▶ [YOUR TASK]: Find the lines in the entries that follow where the word "padding" occurs, and state how many there are, with no other words.

▶ [DATASET EXTRACT]:

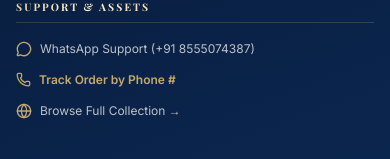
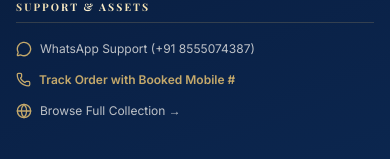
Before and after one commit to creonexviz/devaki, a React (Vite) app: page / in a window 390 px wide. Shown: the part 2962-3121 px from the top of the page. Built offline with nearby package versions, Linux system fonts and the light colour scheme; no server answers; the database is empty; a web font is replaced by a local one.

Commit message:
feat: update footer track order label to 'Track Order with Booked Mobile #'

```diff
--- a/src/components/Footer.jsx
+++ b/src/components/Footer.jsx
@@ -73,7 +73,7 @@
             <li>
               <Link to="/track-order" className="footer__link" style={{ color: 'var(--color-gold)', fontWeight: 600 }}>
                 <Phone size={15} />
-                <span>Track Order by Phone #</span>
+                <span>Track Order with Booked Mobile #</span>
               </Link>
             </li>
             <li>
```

...

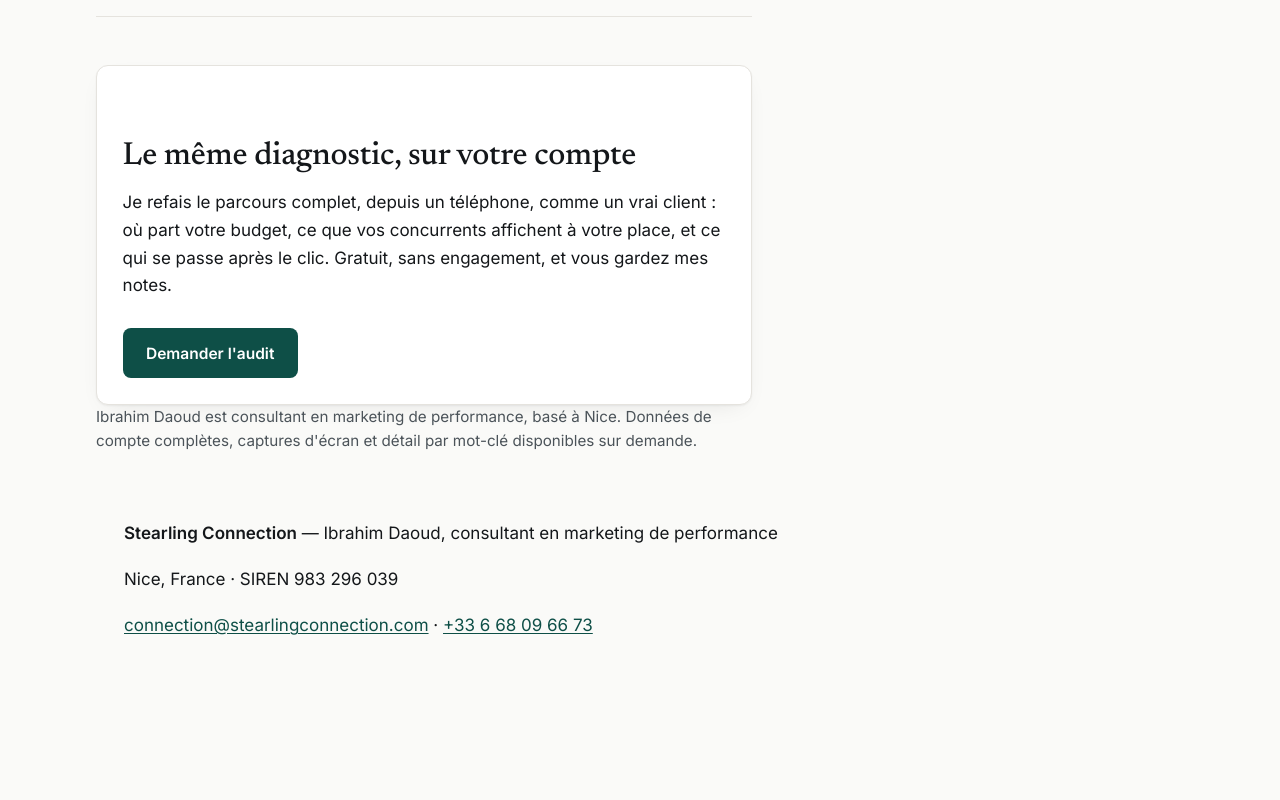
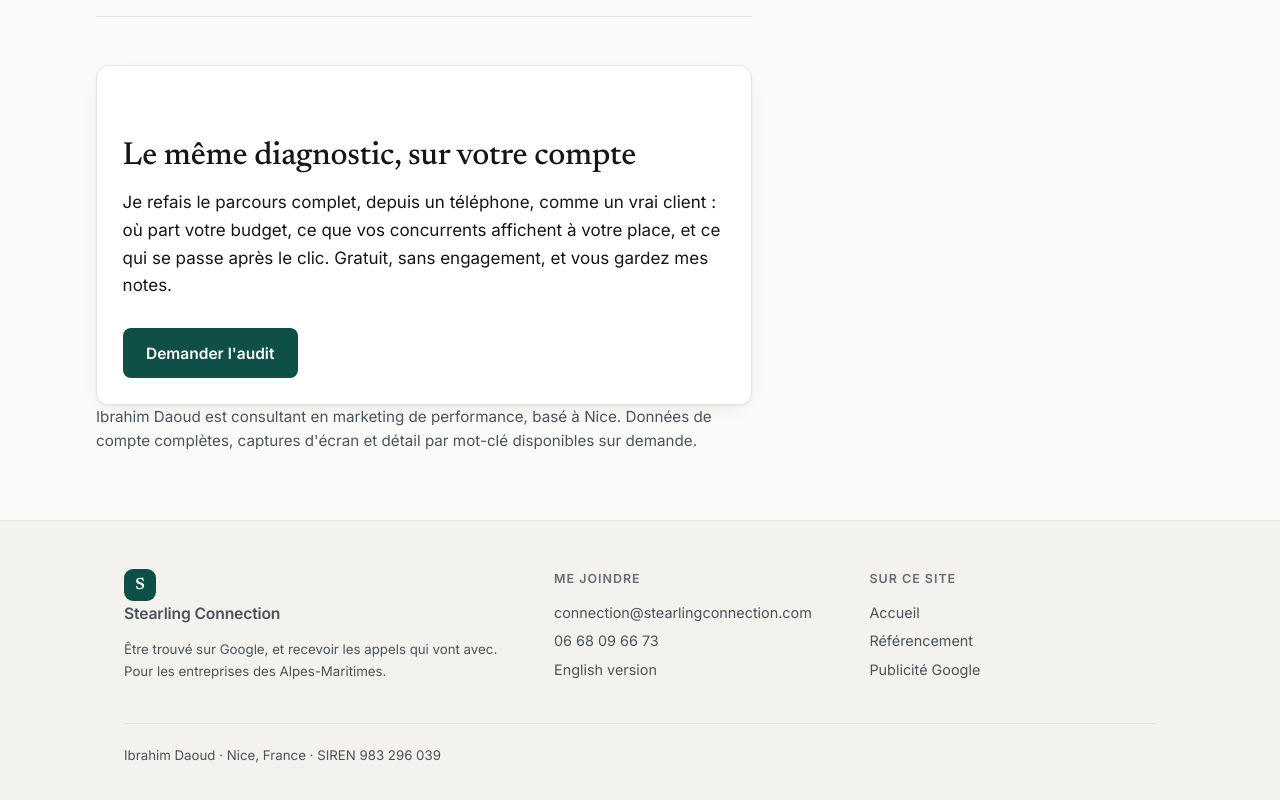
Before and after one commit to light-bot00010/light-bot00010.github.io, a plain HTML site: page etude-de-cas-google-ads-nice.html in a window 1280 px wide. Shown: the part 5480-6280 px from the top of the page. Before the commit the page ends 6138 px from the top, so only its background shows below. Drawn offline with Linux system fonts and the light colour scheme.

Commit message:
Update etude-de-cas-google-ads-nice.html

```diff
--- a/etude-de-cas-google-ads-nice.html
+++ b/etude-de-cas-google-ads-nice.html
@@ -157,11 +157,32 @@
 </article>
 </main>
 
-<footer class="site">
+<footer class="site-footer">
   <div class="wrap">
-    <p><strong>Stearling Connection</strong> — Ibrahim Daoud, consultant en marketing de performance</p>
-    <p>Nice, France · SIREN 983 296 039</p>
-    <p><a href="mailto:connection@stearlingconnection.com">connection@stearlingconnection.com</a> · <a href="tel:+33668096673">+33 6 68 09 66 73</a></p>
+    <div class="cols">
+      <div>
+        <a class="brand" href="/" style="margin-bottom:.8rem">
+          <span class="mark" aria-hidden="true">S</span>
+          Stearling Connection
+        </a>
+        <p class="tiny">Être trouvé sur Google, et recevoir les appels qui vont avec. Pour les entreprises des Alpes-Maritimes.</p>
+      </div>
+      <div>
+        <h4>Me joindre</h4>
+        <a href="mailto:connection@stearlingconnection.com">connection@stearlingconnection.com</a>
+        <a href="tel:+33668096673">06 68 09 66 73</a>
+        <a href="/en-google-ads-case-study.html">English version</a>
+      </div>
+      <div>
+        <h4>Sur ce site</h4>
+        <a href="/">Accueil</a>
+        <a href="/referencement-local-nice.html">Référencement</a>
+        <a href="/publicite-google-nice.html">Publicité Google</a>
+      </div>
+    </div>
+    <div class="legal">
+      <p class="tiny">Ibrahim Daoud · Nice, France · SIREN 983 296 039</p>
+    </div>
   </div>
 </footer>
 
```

--

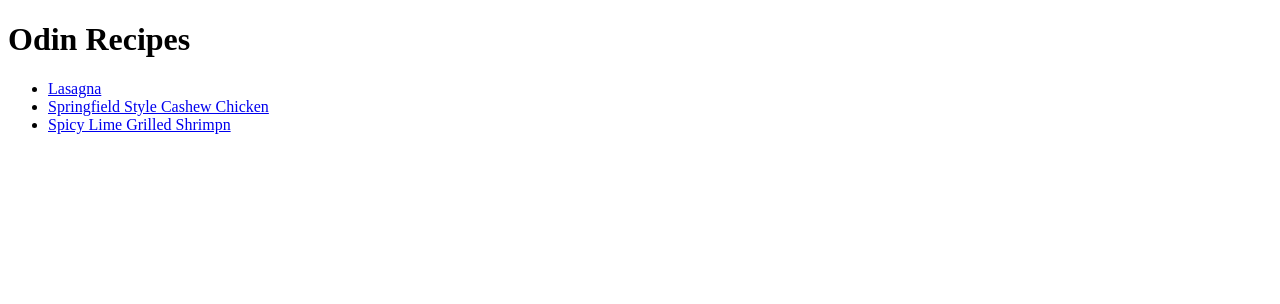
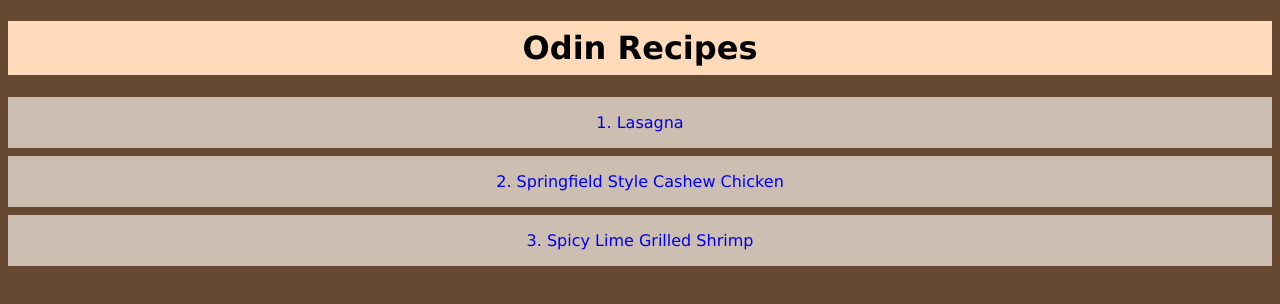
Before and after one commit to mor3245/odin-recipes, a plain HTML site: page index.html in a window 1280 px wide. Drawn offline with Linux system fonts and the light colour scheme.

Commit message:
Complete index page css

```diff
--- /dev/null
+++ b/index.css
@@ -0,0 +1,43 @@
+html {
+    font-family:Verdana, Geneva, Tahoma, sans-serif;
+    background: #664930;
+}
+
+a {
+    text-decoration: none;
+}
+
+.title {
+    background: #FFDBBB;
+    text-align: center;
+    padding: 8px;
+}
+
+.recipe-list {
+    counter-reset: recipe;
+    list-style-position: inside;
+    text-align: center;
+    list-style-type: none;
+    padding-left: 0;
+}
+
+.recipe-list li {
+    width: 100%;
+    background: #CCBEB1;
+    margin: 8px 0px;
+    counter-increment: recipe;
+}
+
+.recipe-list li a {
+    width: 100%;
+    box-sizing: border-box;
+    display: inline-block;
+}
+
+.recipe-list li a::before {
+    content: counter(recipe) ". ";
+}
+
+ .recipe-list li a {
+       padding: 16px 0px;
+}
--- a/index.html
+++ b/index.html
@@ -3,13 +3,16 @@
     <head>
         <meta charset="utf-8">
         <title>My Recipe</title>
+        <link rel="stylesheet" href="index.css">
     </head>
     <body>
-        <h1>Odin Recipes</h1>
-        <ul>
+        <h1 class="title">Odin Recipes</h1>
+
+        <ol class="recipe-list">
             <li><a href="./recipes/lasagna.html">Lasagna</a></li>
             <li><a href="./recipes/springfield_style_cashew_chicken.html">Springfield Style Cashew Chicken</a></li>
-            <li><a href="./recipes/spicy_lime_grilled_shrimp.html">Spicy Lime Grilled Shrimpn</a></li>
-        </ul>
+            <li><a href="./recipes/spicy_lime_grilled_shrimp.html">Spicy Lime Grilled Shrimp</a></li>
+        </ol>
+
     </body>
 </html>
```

▶ [EXPECTED OUTPUT]: 3